*** Opening Material supplied ***

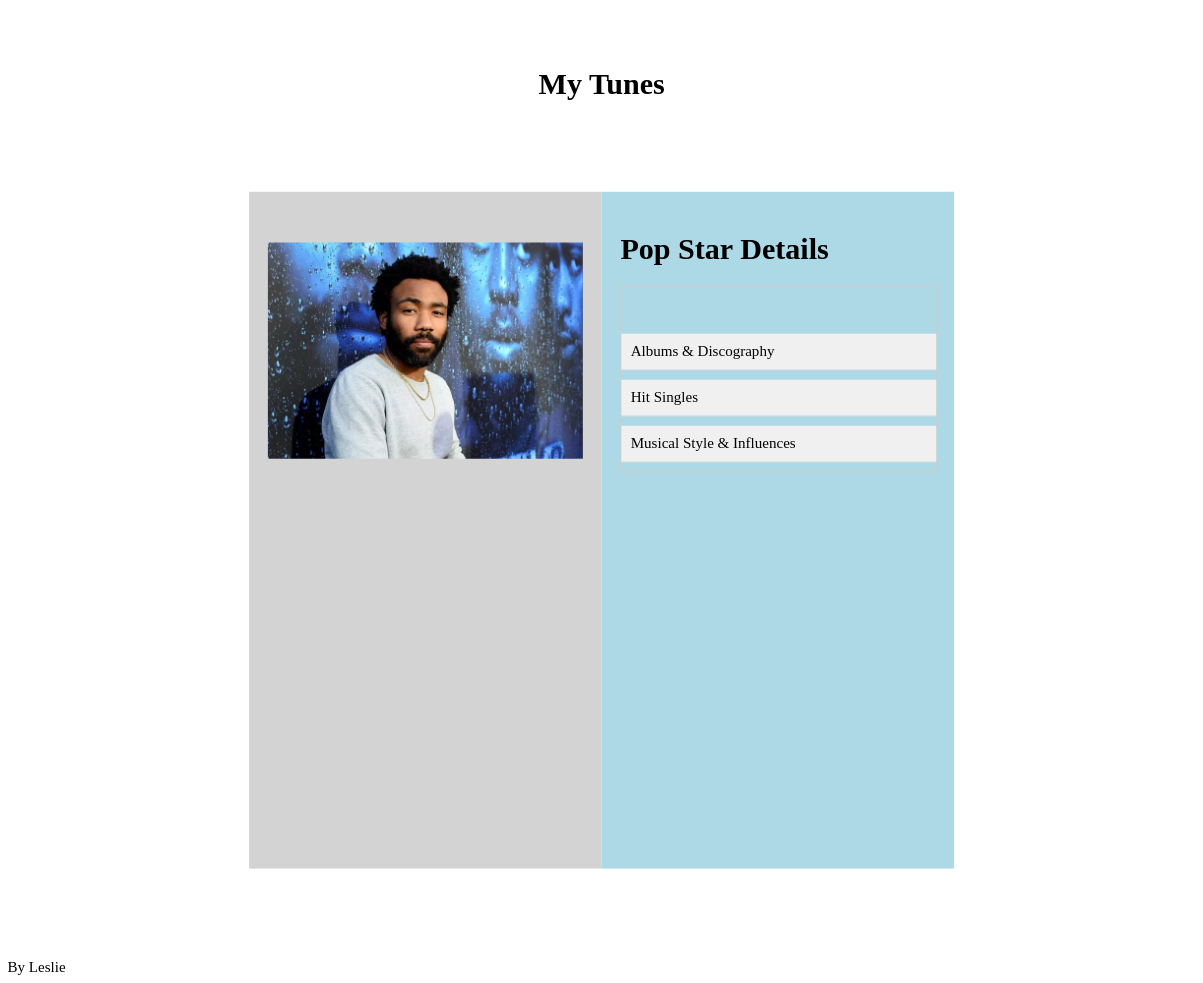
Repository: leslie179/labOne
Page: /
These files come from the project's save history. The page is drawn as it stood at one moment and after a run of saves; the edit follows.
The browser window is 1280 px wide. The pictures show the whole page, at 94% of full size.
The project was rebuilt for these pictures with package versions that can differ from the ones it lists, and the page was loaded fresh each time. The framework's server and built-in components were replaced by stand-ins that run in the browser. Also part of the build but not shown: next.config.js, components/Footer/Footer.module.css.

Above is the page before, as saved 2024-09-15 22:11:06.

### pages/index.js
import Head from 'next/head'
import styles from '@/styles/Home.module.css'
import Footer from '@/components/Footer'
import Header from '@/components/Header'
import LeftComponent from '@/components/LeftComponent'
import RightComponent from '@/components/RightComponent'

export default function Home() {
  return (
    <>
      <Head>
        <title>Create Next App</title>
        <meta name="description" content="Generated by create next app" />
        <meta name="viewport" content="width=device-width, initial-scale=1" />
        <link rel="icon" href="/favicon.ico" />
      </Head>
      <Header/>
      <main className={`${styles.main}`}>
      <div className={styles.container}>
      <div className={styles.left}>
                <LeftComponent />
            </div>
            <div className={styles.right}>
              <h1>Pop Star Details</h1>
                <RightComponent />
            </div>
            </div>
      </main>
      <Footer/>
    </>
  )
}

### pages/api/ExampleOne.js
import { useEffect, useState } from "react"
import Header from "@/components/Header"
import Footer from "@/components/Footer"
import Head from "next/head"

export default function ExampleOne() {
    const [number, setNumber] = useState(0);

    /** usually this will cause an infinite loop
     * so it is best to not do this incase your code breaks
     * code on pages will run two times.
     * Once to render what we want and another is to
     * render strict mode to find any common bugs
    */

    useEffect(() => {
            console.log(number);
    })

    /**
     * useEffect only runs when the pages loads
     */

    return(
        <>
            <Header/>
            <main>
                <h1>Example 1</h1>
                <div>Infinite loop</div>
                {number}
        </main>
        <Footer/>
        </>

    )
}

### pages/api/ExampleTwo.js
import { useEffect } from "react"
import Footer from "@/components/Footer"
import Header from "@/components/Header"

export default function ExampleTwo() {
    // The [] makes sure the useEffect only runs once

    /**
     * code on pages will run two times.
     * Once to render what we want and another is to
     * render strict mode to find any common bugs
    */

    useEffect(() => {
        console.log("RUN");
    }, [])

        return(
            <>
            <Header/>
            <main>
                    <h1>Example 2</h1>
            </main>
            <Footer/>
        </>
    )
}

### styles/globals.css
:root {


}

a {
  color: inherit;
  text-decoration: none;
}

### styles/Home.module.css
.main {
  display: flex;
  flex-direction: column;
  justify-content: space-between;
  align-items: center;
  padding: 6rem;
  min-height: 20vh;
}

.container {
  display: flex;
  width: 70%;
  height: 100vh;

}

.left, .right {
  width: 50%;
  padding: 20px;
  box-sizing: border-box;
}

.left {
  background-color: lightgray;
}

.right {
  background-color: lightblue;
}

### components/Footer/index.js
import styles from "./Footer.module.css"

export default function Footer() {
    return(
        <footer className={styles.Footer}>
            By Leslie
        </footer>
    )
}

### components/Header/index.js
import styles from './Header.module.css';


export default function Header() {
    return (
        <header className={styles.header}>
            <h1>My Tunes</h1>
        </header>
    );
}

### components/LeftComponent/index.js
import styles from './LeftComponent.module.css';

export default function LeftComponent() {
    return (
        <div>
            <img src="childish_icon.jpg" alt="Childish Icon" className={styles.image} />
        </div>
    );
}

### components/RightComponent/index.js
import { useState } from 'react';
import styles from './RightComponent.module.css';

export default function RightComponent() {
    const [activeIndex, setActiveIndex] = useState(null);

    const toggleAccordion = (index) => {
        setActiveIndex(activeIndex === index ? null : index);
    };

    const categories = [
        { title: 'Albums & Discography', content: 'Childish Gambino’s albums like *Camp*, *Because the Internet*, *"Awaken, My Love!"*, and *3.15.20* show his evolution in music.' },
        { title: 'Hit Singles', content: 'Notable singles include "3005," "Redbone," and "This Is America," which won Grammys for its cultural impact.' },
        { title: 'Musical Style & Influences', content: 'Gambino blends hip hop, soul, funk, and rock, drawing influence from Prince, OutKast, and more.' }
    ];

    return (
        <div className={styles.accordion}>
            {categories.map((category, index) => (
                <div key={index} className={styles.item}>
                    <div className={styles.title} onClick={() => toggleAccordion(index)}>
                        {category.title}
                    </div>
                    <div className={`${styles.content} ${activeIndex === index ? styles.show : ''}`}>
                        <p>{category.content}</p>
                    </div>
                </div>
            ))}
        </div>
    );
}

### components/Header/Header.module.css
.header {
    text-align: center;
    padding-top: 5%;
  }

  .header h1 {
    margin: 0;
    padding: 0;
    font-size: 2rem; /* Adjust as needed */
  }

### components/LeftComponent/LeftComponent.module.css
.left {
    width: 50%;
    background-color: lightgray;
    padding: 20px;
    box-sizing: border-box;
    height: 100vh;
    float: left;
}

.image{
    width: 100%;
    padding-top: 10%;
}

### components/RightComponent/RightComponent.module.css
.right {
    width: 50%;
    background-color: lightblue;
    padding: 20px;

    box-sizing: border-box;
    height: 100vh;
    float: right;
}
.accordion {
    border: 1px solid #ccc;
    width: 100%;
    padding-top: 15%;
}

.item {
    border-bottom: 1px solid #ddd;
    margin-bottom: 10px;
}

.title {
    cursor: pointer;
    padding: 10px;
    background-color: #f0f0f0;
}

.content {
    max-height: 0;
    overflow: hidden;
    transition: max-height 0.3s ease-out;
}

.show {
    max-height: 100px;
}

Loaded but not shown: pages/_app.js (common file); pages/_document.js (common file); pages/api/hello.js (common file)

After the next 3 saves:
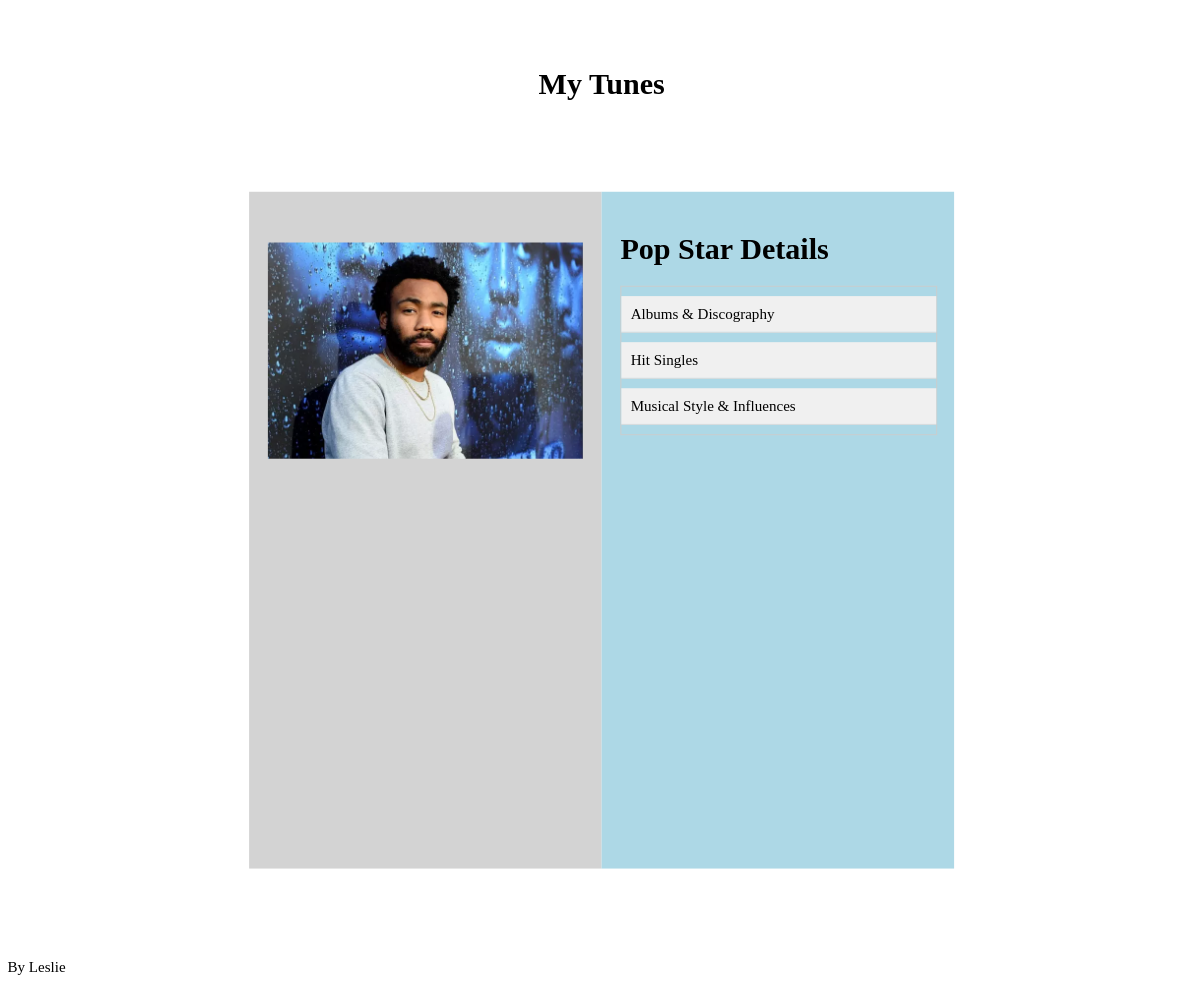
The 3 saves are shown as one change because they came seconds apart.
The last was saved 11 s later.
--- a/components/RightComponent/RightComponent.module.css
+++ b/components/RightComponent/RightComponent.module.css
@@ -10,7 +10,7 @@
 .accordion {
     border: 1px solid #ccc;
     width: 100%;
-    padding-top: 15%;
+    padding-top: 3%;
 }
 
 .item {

*** Closing Material supplied ***

* _Exercise directions_
With the pictures removed, return the data above word for word.

* _Answer below_
Repository: leslie179/labOne
Page: /
These files come from the project's save history. The page is drawn as it stood at one moment and after a run of saves; the edit follows.
The browser window is 1280 px wide. The pictures show the whole page, at 94% of full size.
The project was rebuilt for these pictures with package versions that can differ from the ones it lists, and the page was loaded fresh each time. The framework's server and built-in components were replaced by stand-ins that run in the browser. Also part of the build but not shown: next.config.js, components/Footer/Footer.module.css.

Above is the page before, as saved 2024-09-15 22:11:06.

### pages/index.js
import Head from 'next/head'
import styles from '@/styles/Home.module.css'
import Footer from '@/components/Footer'
import Header from '@/components/Header'
import LeftComponent from '@/components/LeftComponent'
import RightComponent from '@/components/RightComponent'

export default function Home() {
  return (
    <>
      <Head>
        <title>Create Next App</title>
        <meta name="description" content="Generated by create next app" />
        <meta name="viewport" content="width=device-width, initial-scale=1" />
        <link rel="icon" href="/favicon.ico" />
      </Head>
      <Header/>
      <main className={`${styles.main}`}>
      <div className={styles.container}>
      <div className={styles.left}>
                <LeftComponent />
            </div>
            <div className={styles.right}>
              <h1>Pop Star Details</h1>
                <RightComponent />
            </div>
            </div>
      </main>
      <Footer/>
    </>
  )
}

### pages/api/ExampleOne.js
import { useEffect, useState } from "react"
import Header from "@/components/Header"
import Footer from "@/components/Footer"
import Head from "next/head"

export default function ExampleOne() {
    const [number, setNumber] = useState(0);

    /** usually this will cause an infinite loop
     * so it is best to not do this incase your code breaks
     * code on pages will run two times.
     * Once to render what we want and another is to
     * render strict mode to find any common bugs
    */

    useEffect(() => {
            console.log(number);
    })

    /**
     * useEffect only runs when the pages loads
     */

    return(
        <>
            <Header/>
            <main>
                <h1>Example 1</h1>
                <div>Infinite loop</div>
                {number}
        </main>
        <Footer/>
        </>

    )
}

### pages/api/ExampleTwo.js
import { useEffect } from "react"
import Footer from "@/components/Footer"
import Header from "@/components/Header"

export default function ExampleTwo() {
    // The [] makes sure the useEffect only runs once

    /**
     * code on pages will run two times.
     * Once to render what we want and another is to
     * render strict mode to find any common bugs
    */

    useEffect(() => {
        console.log("RUN");
    }, [])

        return(
            <>
            <Header/>
            <main>
                    <h1>Example 2</h1>
            </main>
            <Footer/>
        </>
    )
}

### styles/globals.css
:root {


}

a {
  color: inherit;
  text-decoration: none;
}

### styles/Home.module.css
.main {
  display: flex;
  flex-direction: column;
  justify-content: space-between;
  align-items: center;
  padding: 6rem;
  min-height: 20vh;
}

.container {
  display: flex;
  width: 70%;
  height: 100vh;

}

.left, .right {
  width: 50%;
  padding: 20px;
  box-sizing: border-box;
}

.left {
  background-color: lightgray;
}

.right {
  background-color: lightblue;
}

### components/Footer/index.js
import styles from "./Footer.module.css"

export default function Footer() {
    return(
        <footer className={styles.Footer}>
            By Leslie
        </footer>
    )
}

### components/Header/index.js
import styles from './Header.module.css';


export default function Header() {
    return (
        <header className={styles.header}>
            <h1>My Tunes</h1>
        </header>
    );
}

### components/LeftComponent/index.js
import styles from './LeftComponent.module.css';

export default function LeftComponent() {
    return (
        <div>
            <img src="childish_icon.jpg" alt="Childish Icon" className={styles.image} />
        </div>
    );
}

### components/RightComponent/index.js
import { useState } from 'react';
import styles from './RightComponent.module.css';

export default function RightComponent() {
    const [activeIndex, setActiveIndex] = useState(null);

    const toggleAccordion = (index) => {
        setActiveIndex(activeIndex === index ? null : index);
    };

    const categories = [
        { title: 'Albums & Discography', content: 'Childish Gambino’s albums like *Camp*, *Because the Internet*, *"Awaken, My Love!"*, and *3.15.20* show his evolution in music.' },
        { title: 'Hit Singles', content: 'Notable singles include "3005," "Redbone," and "This Is America," which won Grammys for its cultural impact.' },
        { title: 'Musical Style & Influences', content: 'Gambino blends hip hop, soul, funk, and rock, drawing influence from Prince, OutKast, and more.' }
    ];

    return (
        <div className={styles.accordion}>
            {categories.map((category, index) => (
                <div key={index} className={styles.item}>
                    <div className={styles.title} onClick={() => toggleAccordion(index)}>
                        {category.title}
                    </div>
                    <div className={`${styles.content} ${activeIndex === index ? styles.show : ''}`}>
                        <p>{category.content}</p>
                    </div>
                </div>
            ))}
        </div>
    );
}

### components/Header/Header.module.css
.header {
    text-align: center;
    padding-top: 5%;
  }

  .header h1 {
    margin: 0;
    padding: 0;
    font-size: 2rem; /* Adjust as needed */
  }

### components/LeftComponent/LeftComponent.module.css
.left {
    width: 50%;
    background-color: lightgray;
    padding: 20px;
    box-sizing: border-box;
    height: 100vh;
    float: left;
}

.image{
    width: 100%;
    padding-top: 10%;
}

### components/RightComponent/RightComponent.module.css
.right {
    width: 50%;
    background-color: lightblue;
    padding: 20px;

    box-sizing: border-box;
    height: 100vh;
    float: right;
}
.accordion {
    border: 1px solid #ccc;
    width: 100%;
    padding-top: 15%;
}

.item {
    border-bottom: 1px solid #ddd;
    margin-bottom: 10px;
}

.title {
    cursor: pointer;
    padding: 10px;
    background-color: #f0f0f0;
}

.content {
    max-height: 0;
    overflow: hidden;
    transition: max-height 0.3s ease-out;
}

.show {
    max-height: 100px;
}

Loaded but not shown: pages/_app.js (common file); pages/_document.js (common file); pages/api/hello.js (common file)

After the next 3 saves:
The 3 saves are shown as one change because they came seconds apart.
The last was saved 11 s later.
--- a/components/RightComponent/RightComponent.module.css
+++ b/components/RightComponent/RightComponent.module.css
@@ -10,7 +10,7 @@
 .accordion {
     border: 1px solid #ccc;
     width: 100%;
-    padding-top: 15%;
+    padding-top: 3%;
 }
 
 .item {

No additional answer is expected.